I blog, because I can.

*Incidentally, has anyone else noticed the six degrees of separation in the blogging world? That can quite become another post in itself.

Turn and Turn and Turn

Daily Prompt: For many of us, winter is blooming into spring, or fall hardening into winter. Which season do you most look forward to?

So change the seasons. One melding into the next, the 2nd merging into the 3rd. Colours change, temperatures change, clothing styles change.

Those familiar with India would know we have 3 distinct seasons in the year, or well, used to have them before climate changes happened and now it’s majorly 2 seasons with only a very few months of the 3rd. I am speaking of the summer, the colloquial ‘rainy’ season aka the monsoon, and the winter. What part of India you reside in would determine the brevity of these seasons, and consequently the strength of your affection towards these. In my nook of the world, nestled by the sea, the winters are laughably short, the summers hot and humid and long. Is it any surprise I look forward to the monsoon? It washes away the grime and heat left behind by the summer, reveals the hidden greenery all around, brings a pleasantness to the air. The temperatures reduce much, the coolness and breezes start with gusto, many trees bring forward their full flowering and fruiting(is that a word?) skills. The famed mango makes its appearance on the streets, people pack off to the nearest hill stations for trekking expeditions.
Of course, I am romantising this season, and for every person you speak to who likes the rains, there will be ten others who hate it for the muddy streets and streaks, the traffic snarls, the impossible to avoid drenching, the sudden showers.
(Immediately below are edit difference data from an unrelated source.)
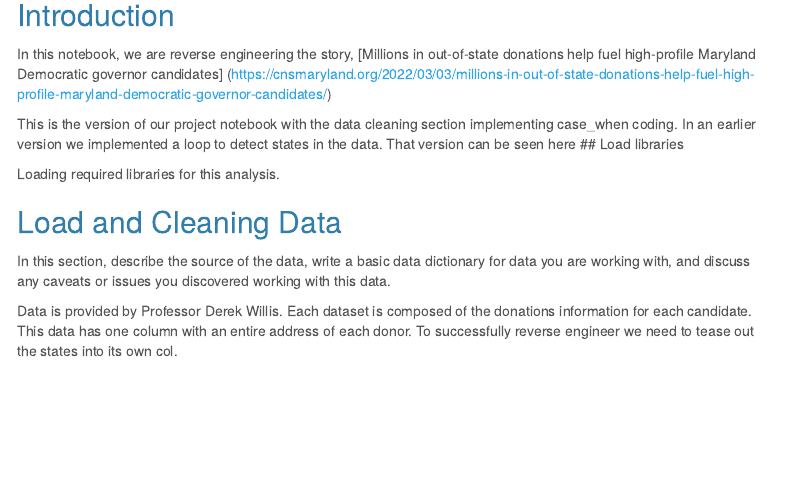
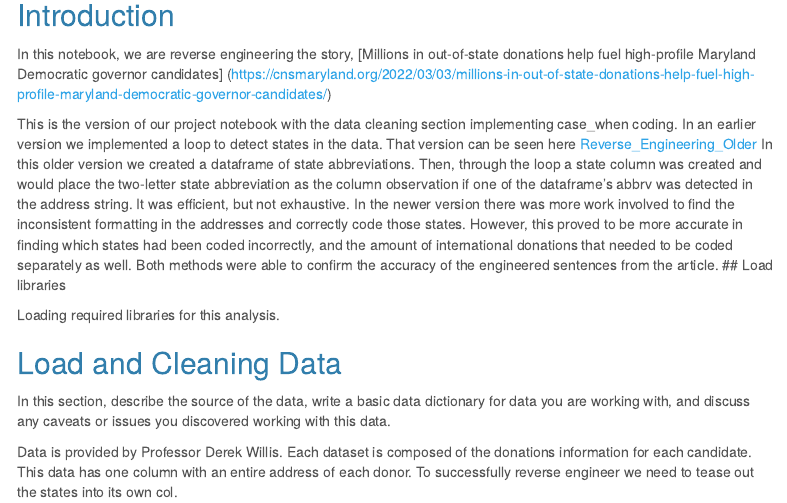
Before and after one commit to s-vargas/data_journalism_2024_fall, an R Markdown document (major_assignments/reverse_engineering/reverse_engineering_final.Rmd): the page in a window 1100 px wide, from 150 px down. Rendered offline with R 4.5, knitr and Pandoc, with nearby package versions; some code elsewhere in the file could not run offline; menus at the side of the page are left out.

Commit message:
rev_eng edits

```diff
--- a/major_assignments/reverse_engineering/revese_engineering_final.Rmd
+++ b/major_assignments/reverse_engineering/reverse_engineering_final.Rmd
@@ -22,7 +22,16 @@ In this notebook, we are reverse engineering the story,
 
 This is the version of our project notebook with the data cleaning section implementing
 case_when coding. In an earlier version we implemented a loop to detect states in the data.
-That version can be seen here []()
+That version can be seen here [Reverse_Engineering_Older](https://github.com/s-vargas/data_journalism_2024_fall/blob/main/major_assignments/reverse_engineering/reverse_engineering_older.Rmd)
+In this older version we created a dataframe of state abbreviations. Then, through
+the loop a state column was created and would place the two-letter state abbreviation
+as the column observation if one of the dataframe's abbrv was detected in the address string.
+It was efficient, but not exhaustive. In the newer version there was more work
+involved to find the inconsistent formatting in the addresses and correctly code those
+states. However, this proved to be more accurate in finding which states had been
+coded incorrectly, and the amount of international donations that needed to be
+coded separately as well. Both methods were able to confirm the accuracy of the
+engineered sentences from the article.
 ## Load libraries
 
 Loading required libraries for this analysis.
```
Also changed, not shown: major_assignments/reverse_engineering/reverse_engineering_final.Rmd (8 more changed lines).
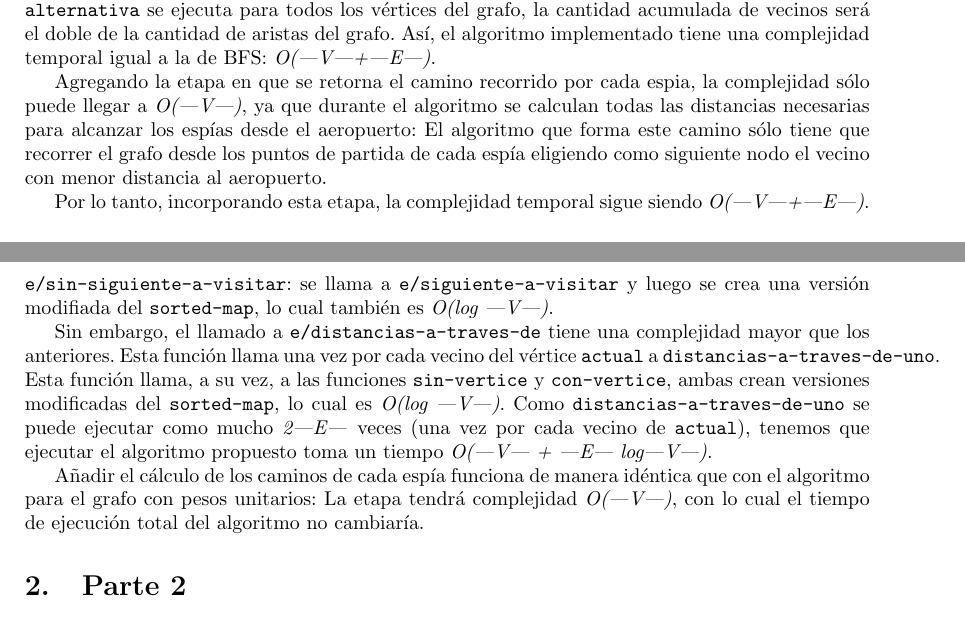
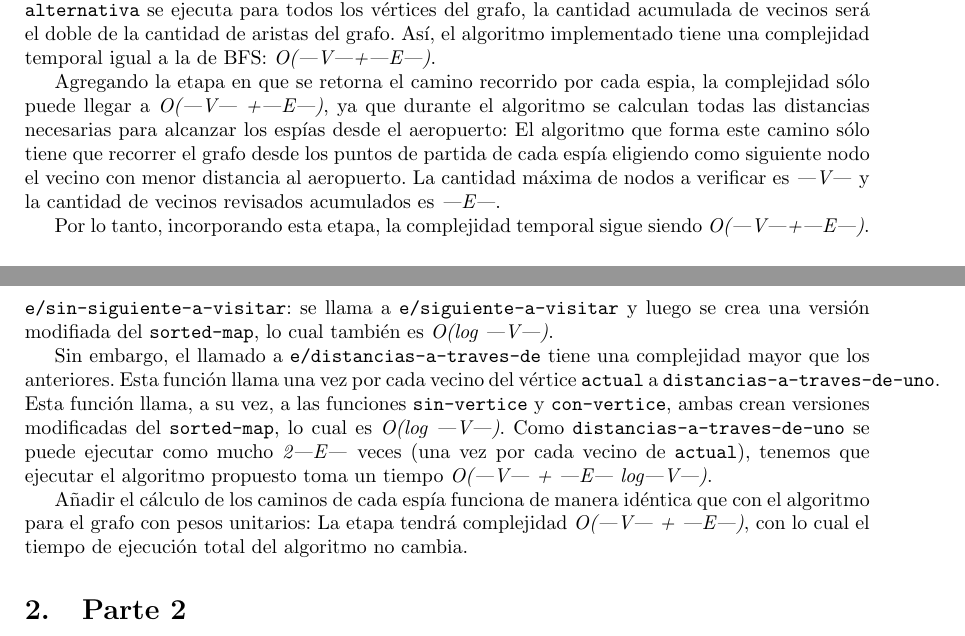
Before and after one commit to rozanecm/7529_TeoriaDeAlgoritmosI_TP2, a LaTeX document (informe/informe.tex): two parts of pages 3 and 4 of 8, joined at a grey line, cut so that both start at the same text. Compiled offline with pdfLaTeX.

Commit message:
Correcciones pequeñas

```diff
--- a/informe/informe.tex
+++ b/informe/informe.tex
@@ -74,7 +74,7 @@ En el archivo \texttt{problema.clj} se abstrajo lo que tienen en común las dos
 
 Los pasos \texttt{terminado?}, \texttt{conclusion} son \textit{O(1)} si se considera que el tamaño de la lista \texttt{hasta} es constante, lo cual es verdadero para el problema en cuestión. Se utilizan los conjuntos y diccionarios del lenguaje para brindar acceso en tiempo constante. Sin embargo, la función \texttt{alternativa} tiene una duración que crece linealmente con la cantidad de \texttt{vecinos} que tenga el vértice \texttt{actual}. Si \texttt{alternativa} se ejecuta para todos los vértices del grafo, la cantidad acumulada de vecinos será el doble de la cantidad de aristas del grafo. Así, el algoritmo implementado tiene una complejidad temporal igual a la de BFS: \textit{O(|V|+|E|)}.
 
-Agregando la etapa en que se retorna el camino recorrido por cada espia, la complejidad sólo puede llegar a \textit{O(|V|)}, ya que durante el algoritmo se calculan todas las distancias necesarias para alcanzar los espías desde el aeropuerto: El algoritmo que forma este camino sólo tiene que recorrer el grafo desde los puntos de partida de cada espía eligiendo como siguiente nodo el vecino con menor distancia al aeropuerto.
+Agregando la etapa en que se retorna el camino recorrido por cada espia, la complejidad sólo puede llegar a \textit{O(|V| +|E|)}, ya que durante el algoritmo se calculan todas las distancias necesarias para alcanzar los espías desde el aeropuerto: El algoritmo que forma este camino sólo tiene que recorrer el grafo desde los puntos de partida de cada espía eligiendo como siguiente nodo el vecino con menor distancia al aeropuerto. La cantidad máxima de nodos a verificar es \textit{|V|} y la cantidad de vecinos revisados acumulados es \textit{|E|}.
 
 Por lo tanto, incorporando esta etapa, la complejidad temporal sigue siendo \textit{O(|V|+|E|)}.
 
@@ -90,7 +90,7 @@ La determinación de las variables \texttt{vecinos-no-visitados} y \texttt{dista
 
 Sin embargo, el llamado a \texttt{e/distancias-a-traves-de} tiene una complejidad mayor que los anteriores. Esta función llama una vez por cada vecino del vértice \texttt{actual} a \texttt{distancias-a-traves-de-uno}. Esta función llama, a su vez, a las funciones \texttt{sin-vertice} y \texttt{con-vertice}, ambas crean versiones modificadas del \texttt{sorted-map}, lo cual es \textit{O(log |V|)}. Como \texttt{distancias-a-traves-de-uno} se puede ejecutar como mucho \textit{2|E|} veces (una vez por cada vecino de \texttt{actual}), tenemos que ejecutar el algoritmo propuesto toma un tiempo \textit{O(|V| + |E| log|V|)}.
 
-Añadir el cálculo de los caminos de cada espía funciona de manera idéntica que con el algoritmo para el grafo con pesos unitarios: La etapa tendrá complejidad \textit{O(|V|)}, con lo cual el tiempo de ejecución total del algoritmo no cambiaría.
+Añadir el cálculo de los caminos de cada espía funciona de manera idéntica que con el algoritmo para el grafo con pesos unitarios: La etapa tendrá complejidad \textit{O(|V| + |E|)}, con lo cual el tiempo de ejecución total del algoritmo no cambia.
 
 \section{Parte 2}
 \subsection{Ejercicio 1}
```
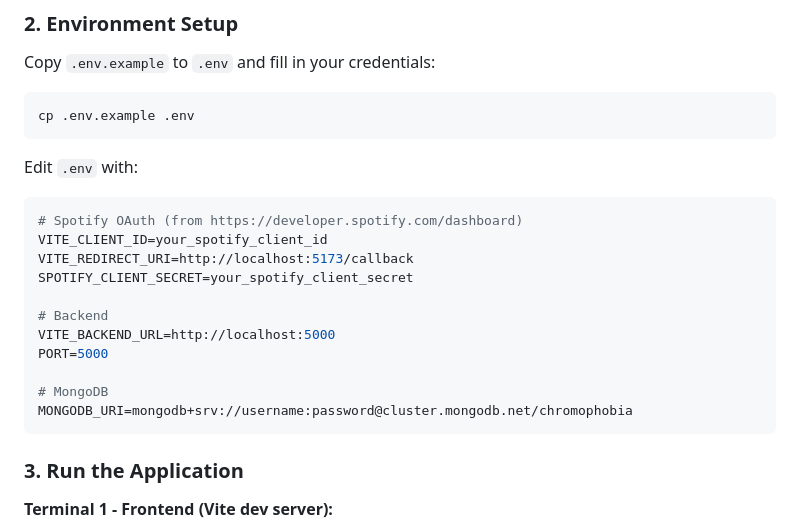
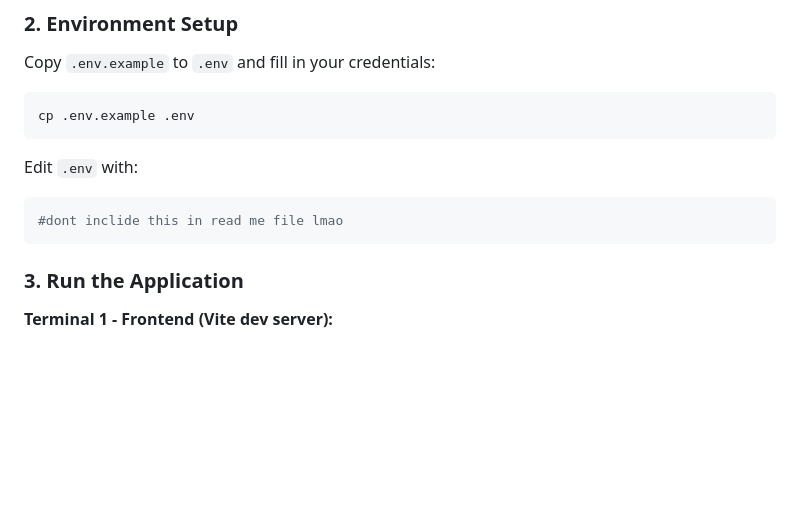
Before and after one commit to kayluuugghh/chromophobia, a Markdown page: README.md, the part around the change. GitHub-like rendering; blank space fills up the shorter version.

Commit message:
Remove sensitive credentials from README
Removed sensitive information related to Spotify OAuth and backend configuration from README.

````diff
--- a/README.md
+++ b/README.md
@@ -100,17 +100,7 @@ cp .env.example .env
 Edit `.env` with:
 
 ```env
-# Spotify OAuth (from https://developer.spotify.com/dashboard)
-VITE_CLIENT_ID=your_spotify_client_id
-VITE_REDIRECT_URI=http://localhost:5173/callback
-SPOTIFY_CLIENT_SECRET=your_spotify_client_secret
-
-# Backend
-VITE_BACKEND_URL=http://localhost:5000
-PORT=5000
-
-# MongoDB
-MONGODB_URI=mongodb+srv://username:password@cluster.mongodb.net/chromophobia
+#dont inclide this in read me file lmao
 ```
 
 ### 3. Run the Application
````
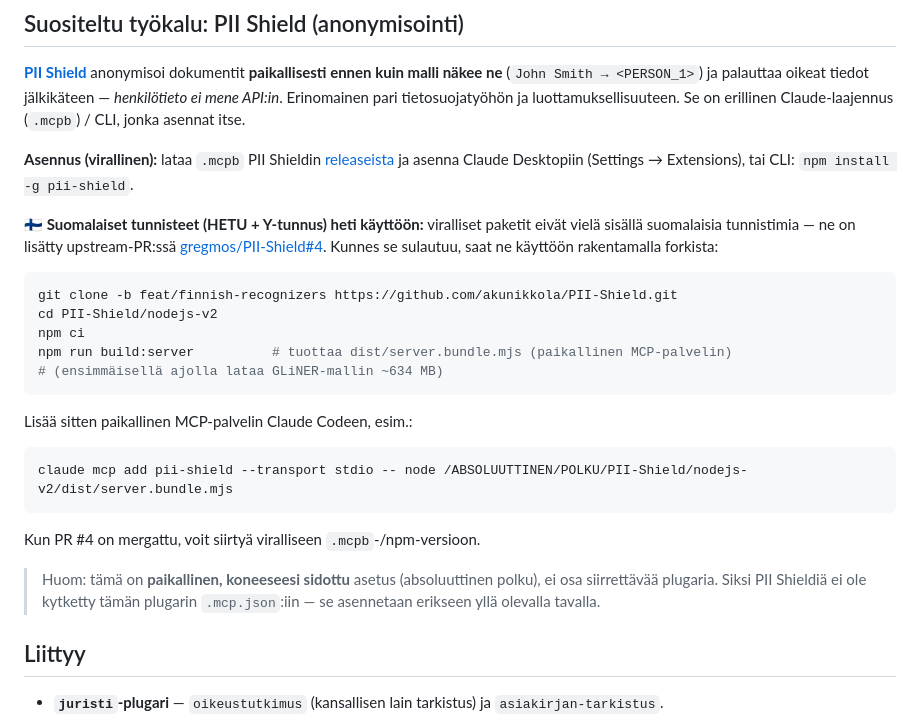
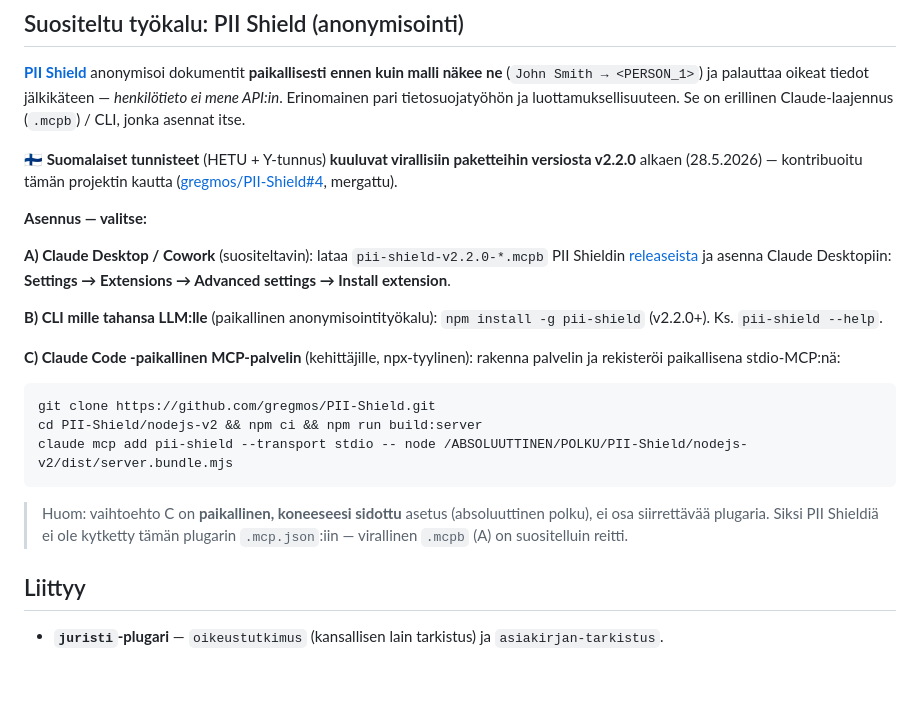
Before and after one commit to tonirissanen2nd/claude-for-legal-finland, a Markdown page: tietosuoja/README.md, the part around the change. Rendered like a GitHub page; blank space fills up the shorter version.

Commit message:
Update PII Shield docs: FI recognizers shipped in v2.2.0 (PR #4 merged)
gregmos/PII-Shield#4 (Finnish HETU + Y-tunnus recognizers) was merged and
released as v2.2.0 on 2026-05-28. Official npm `pii-shield@2.2.0` and the
v2.2.0 .mcpb releases now ship FI_HETU and FI_BUSINESS_ID natively — no fork
needed.

- tietosuoja/README.md: replace the "build from fork" stopgap with three
  official install paths: A) .mcpb in Claude Desktop (recommended),
  B) npm install -g pii-shield (CLI), C) build server bundle for a local
  stdio MCP entry. Cite PR #4 as the merged origin of FI support.
- tietosuoja/CLAUDE.md: update Finnish-identifiers note — v2.2.0 supports
  FI_HETU and FI_BUSINESS_ID natively; still verify results.

Local PII-Shield checkout updated to upstream main (v2.2.0) and rebuilt;
the user-scope pii-shield MCP keeps working at the same path.

````diff
--- a/tietosuoja/README.md
+++ b/tietosuoja/README.md
@@ -29,33 +29,31 @@ pykälät tarkistetaan `juristi:oikeustutkimus`-skillillä.
 oikeat tiedot jälkikäteen — *henkilötieto ei mene API:in*. Erinomainen pari tietosuojatyöhön
 ja luottamuksellisuuteen. Se on erillinen Claude-laajennus (`.mcpb`) / CLI, jonka asennat itse.
 
-**Asennus (virallinen):** lataa `.mcpb` PII Shieldin [releaseista](https://github.com/gregmos/PII-Shield/releases)
-ja asenna Claude Desktopiin (Settings → Extensions), tai CLI: `npm install -g pii-shield`.
+**🇫🇮 Suomalaiset tunnisteet** (HETU + Y-tunnus) **kuuluvat virallisiin paketteihin
+versiosta v2.2.0** alkaen (28.5.2026) — kontribuoitu tämän projektin kautta
+([gregmos/PII-Shield#4](https://github.com/gregmos/PII-Shield/pull/4), mergattu).
 
-**🇫🇮 Suomalaiset tunnisteet (HETU + Y-tunnus) heti käyttöön:** viralliset paketit eivät
-vielä sisällä suomalaisia tunnistimia — ne on lisätty upstream-PR:ssä
-[gregmos/PII-Shield#4](https://github.com/gregmos/PII-Shield/pull/4). Kunnes se sulautuu,
-saat ne käyttöön rakentamalla forkista:
+**Asennus — valitse:**
+
+**A) Claude Desktop / Cowork** (suositeltavin): lataa `pii-shield-v2.2.0-*.mcpb`
+PII Shieldin [releaseista](https://github.com/gregmos/PII-Shield/releases/latest) ja
+asenna Claude Desktopiin: **Settings → Extensions → Advanced settings → Install extension**.
+
+**B) CLI mille tahansa LLM:lle** (paikallinen anonymisointityökalu): `npm install -g pii-shield`
+(v2.2.0+). Ks. `pii-shield --help`.
+
+**C) Claude Code -paikallinen MCP-palvelin** (kehittäjille, npx-tyylinen): rakenna palvelin
+ja rekisteröi paikallisena stdio-MCP:nä:
 
 ```bash
-git clone -b feat/finnish-recognizers https://github.com/akunikkola/PII-Shield.git
-cd PII-Shield/nodejs-v2
-npm ci
-npm run build:server          # tuottaa dist/server.bundle.mjs (paikallinen MCP-palvelin)
-# (ensimmäisellä ajolla lataa GLiNER-mallin ~634 MB)
-```
-
-Lisää sitten paikallinen MCP-palvelin Claude Codeen, esim.:
-
-```bash
+git clone https://github.com/gregmos/PII-Shield.git
+cd PII-Shield/nodejs-v2 && npm ci && npm run build:server
 claude mcp add pii-shield --transport stdio -- node /ABSOLUUTTINEN/POLKU/PII-Shield/nodejs-v2/dist/server.bundle.mjs
 ```
 
-Kun PR #4 on mergattu, voit siirtyä viralliseen `.mcpb`-/npm-versioon.
-
-> Huom: tämä on **paikallinen, koneeseesi sidottu** asetus (absoluuttinen polku), ei
-> osa siirrettävää plugaria. Siksi PII Shieldiä ei ole kytketty tämän plugarin
-> `.mcp.json`:iin — se asennetaan erikseen yllä olevalla tavalla.
+> Huom: vaihtoehto C on **paikallinen, koneeseesi sidottu** asetus (absoluuttinen polku),
+> ei osa siirrettävää plugaria. Siksi PII Shieldiä ei ole kytketty tämän plugarin
+> `.mcp.json`:iin — virallinen `.mcpb` (A) on suositelluin reitti.
 
 ## Liittyy
 
````
Also changed, not shown: tietosuoja/CLAUDE.md (+4 -4 lines).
If you wish to love it, look for the thunderstorms, the jagged lightning forks in the sky and the lovely wet earthy smell however, all other things seem small then.

An oldish man, sitting on the aisle end of a bus seat. Run down in appearance, with frayed and not very clean clothes. Stooping over, either from sleep, or some illness, or age, or something else entirely. Clutching a dusty big plastic bag on his lap. Oh, and his right arm in a sling underneath his shirt, with just the bandaged hand gaping out to hold the plastic bag.

A definitely old woman, sitting next to him, on the window side of the same seat. Rural in appearance, with a brightly coloured, clean sari worn in the older nauvari(1) style, with padar(2) draped over her head. From appearances, a dragon accustomed to defending her and hers, and of giving life two knocks back if it dared to give her one.

They do not seem to be together.

The man has a tough time hanging on to his bag, which slips and falls down, which he then has difficulty picking up. In the process, he bumps against the dragon, his hand and arm brush against her. The dragon then breathes fire on the presumption of the man, and speaks loudly and nastily on how he can’t hold his seat and deliberately brushes her. The man doesn’t respond, at all. Just picks up his bag and sits quietly, as much as he can.

Much later, someone who accompanies the lady helps her get up from the seat in order to get down at her stop. She is stooping now, and her age is more visible. She slowly walks ahead, a step a minute. The bus driver is impatient. She shuffles, and pauses at the head of the steps. She needs help getting down. An old, shaky hand grabs hers. Provides the support she needs to lean on while getting down the steps. That done, the bus starts and the old man then returns to his seat.

What does this act say about the woman? And the man?

(2)Padar: Loose end of the sari